WHEELING - Ohio County Administrator Greg Stewart hopes earth work for the proposed Wild Escape Theme Park can begin this summer.
Stewart told Ohio County Development Authority members in January that he hoped ground would be broken on the project sometime this year. But if for some reason Wild Escape doesn't come to fruition, the county would still pursue a similar project, he said.
"If it doesn't happen, we'll still have a destination. We'll keep trying to do something out there," Stewart said in reference to the west end of The Highlands, where Wild Escape currently has been proposed.
"We'll continue to work on that area of the development. We're going to keep on trying - nothing ventured, nothing gained."
The theme park's developer, Steve Minard, compared working out the details of a theme park to "planning a small city."
"We're heavy in the details game at this point. ... There are so many parties involved ... We would love to begin in that timeframe, but we want to do it right and do it right the first time," Minard said.
Will the Wild Escape Theme Park at The Highlands ever become a reality?
Even though it's been nearly five years since the project's announcement, ground has yet to be broken on the proposed theme park. Ohio County officials remain hopeful the project will begin at some point this year, but said they are ready to move forward with other plans if Wild Escape doesn't happen.
Stewart noted there are some people who "pick on" the county for not having the theme park built, but that doesn't mean officials aren't still trying.
"Sometimes being in our position, you get a little frustrated. You're trying to bring the right things to the community and sometimes ... you feel like you get smacked over the head even for trying," he said. "When you're in here putting your neck on the line trying to get some things done ... it gets hard sometimes after you get kicked in the head for awhile.
"We'll keep trying if somehow (Wild Escape) doesn't work out. Who knows what that might be - it might be portions of it or something completely different."
In 2006, county officials and Minard announced their plan to build the park. After waiting to get related environmental permits approved, it would appear nothing was stopping the project from getting started.
But then the economy tanked. And Stewart said the souring of the economy not only slowed the pace of development at The Highlands in general, but also slowed the county's willingness to start work on the theme park.
"The economy since the fall of 2008; when the stock market fell; massive changes in the banking industry; some national retail tenants closing - a lot of those factors brought progress we had up until that point to a slowdown.

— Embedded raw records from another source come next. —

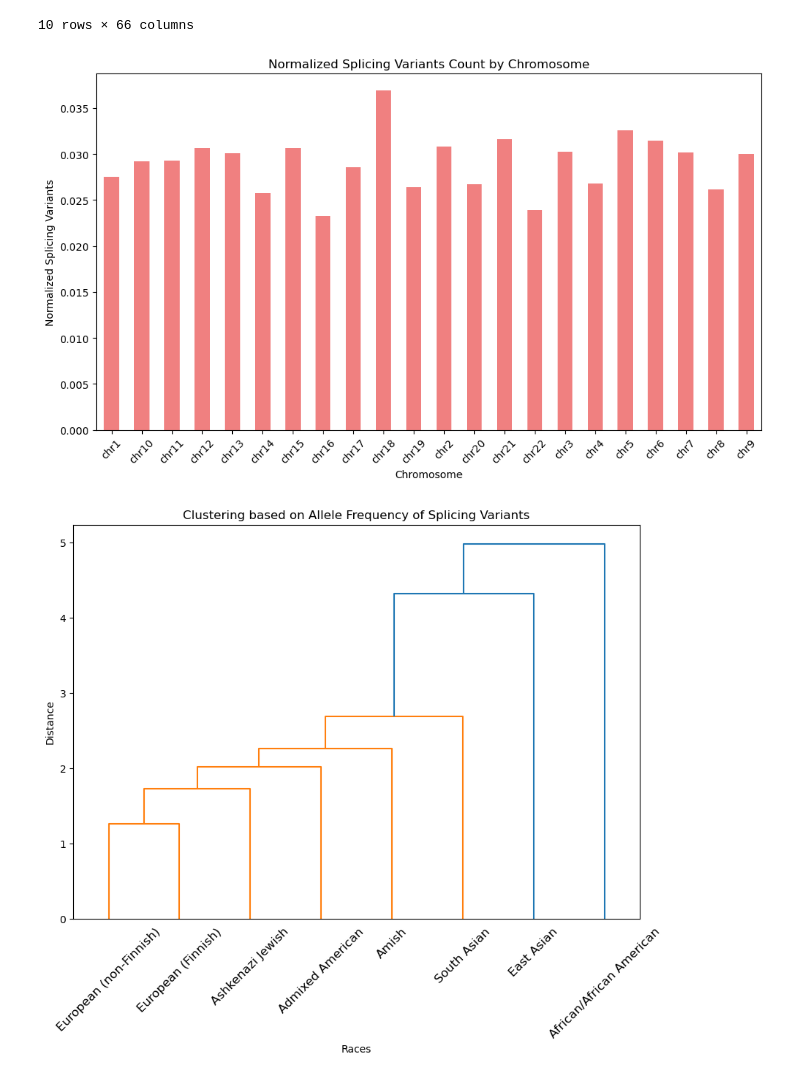
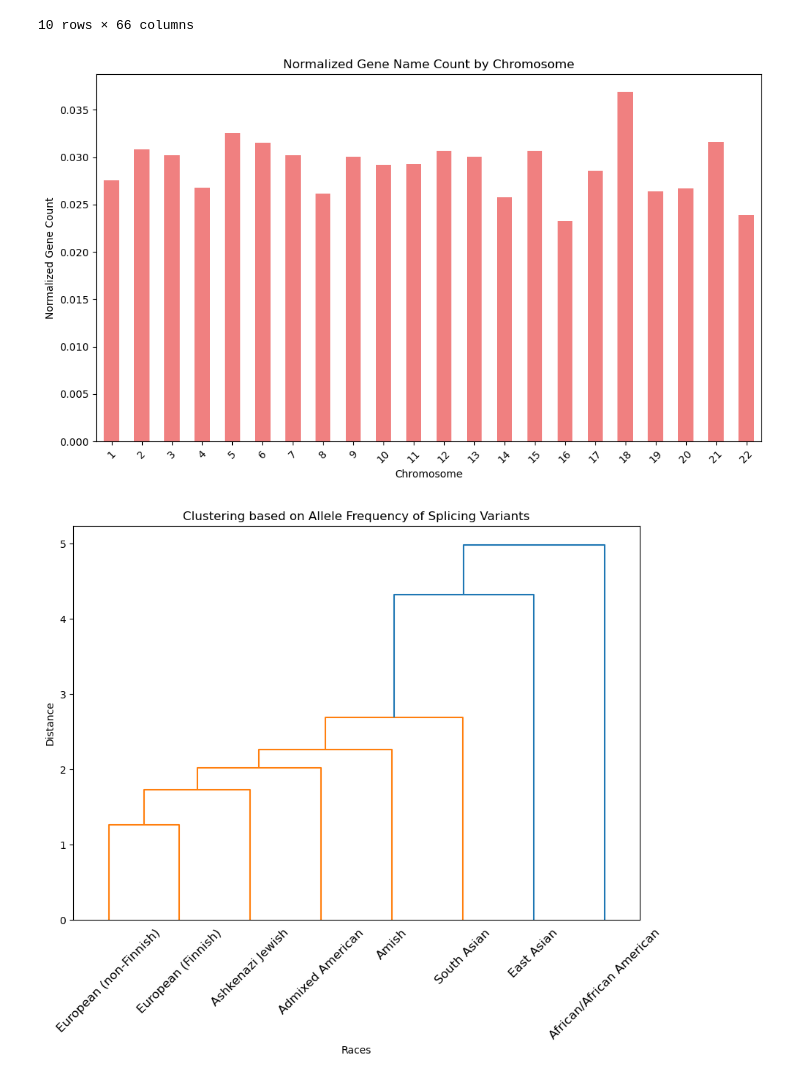
Before and after one commit to yuxinsun-wpi/gnomRegulatory, a Jupyter notebook: gnomad-chr-all.ipynb, the cells around one changed output. Drawn from its saved outputs; the diff is of its cells as text; code cells hidden in the pictures.

```diff
--- a/gnomad-chr-all.ipynb
+++ b/gnomad-chr-all.ipynb
@@ -46,34 +46,38 @@ gnom_df.head(10)
 # %%
 import pandas as pd
 import matplotlib.pyplot as plt
 
 # Group by 'chromo' and count the number of variants (rows) for each chromosome
 variants_by_chromo = gnom_df.groupby('chromo').size()
 
 # Group by 'chromo' and count the number of unique gene names for each chromosome
 genename_count_by_chromo = gnom_df.groupby('chromo')['genename'].nunique()
 
 # Normalize gene name counts by the number of variants for each chromosome
 normalized_gene_count = genename_count_by_chromo / variants_by_chromo
 
-# Sort by chromosome number if they are numeric
+# Extract the numeric part of chromosome labels for sorting
+chromosome_numeric = normalized_gene_count.index.str.extract(r'(\d+)$')[0].astype(int)
+
+# Sort both normalized gene count and chromosome labels by the extracted numeric part
+normalized_gene_count.index = chromosome_numeric
 normalized_gene_count = normalized_gene_count.sort_index()
 
 # Plot the normalized gene name count by chromosome
 plt.figure(figsize=(10, 6))
 normalized_gene_count.plot(kind='bar', color='lightcoral')
 
 # Add labels and title
-plt.title('Normalized Splicing Variants Count by Chromosome')
+plt.title('Normalized Gene Name Count by Chromosome')
 plt.xlabel('Chromosome')
-plt.ylabel('Normalized Splicing Variants')
+plt.ylabel('Normalized Gene Count')
 
 # Show the plot
 plt.xticks(rotation=45)
 plt.tight_layout()
 plt.show()
 # %% [output]
-[figure, old version]
+[figure, new version]
 # %%
 gnom_df['Allele Frequency Admixed American']  = gnom_df['Allele Count Admixed American'] / gnom_df['Allele Number Admixed American']
 
```
Also changed, not shown: parts of 1 cell of this notebook.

We've still had good tenant activity, but things aren't happening at the same pace they had prior to 2008," Stewart said.
County officials did not want to build the theme park and then have it falter because of the recession, he said.
"It's something we hope to see happen this year. We're working out the details on that. We're still in discussion with those folks. ... We don't want to force it. We want it to be successful," Stewart said.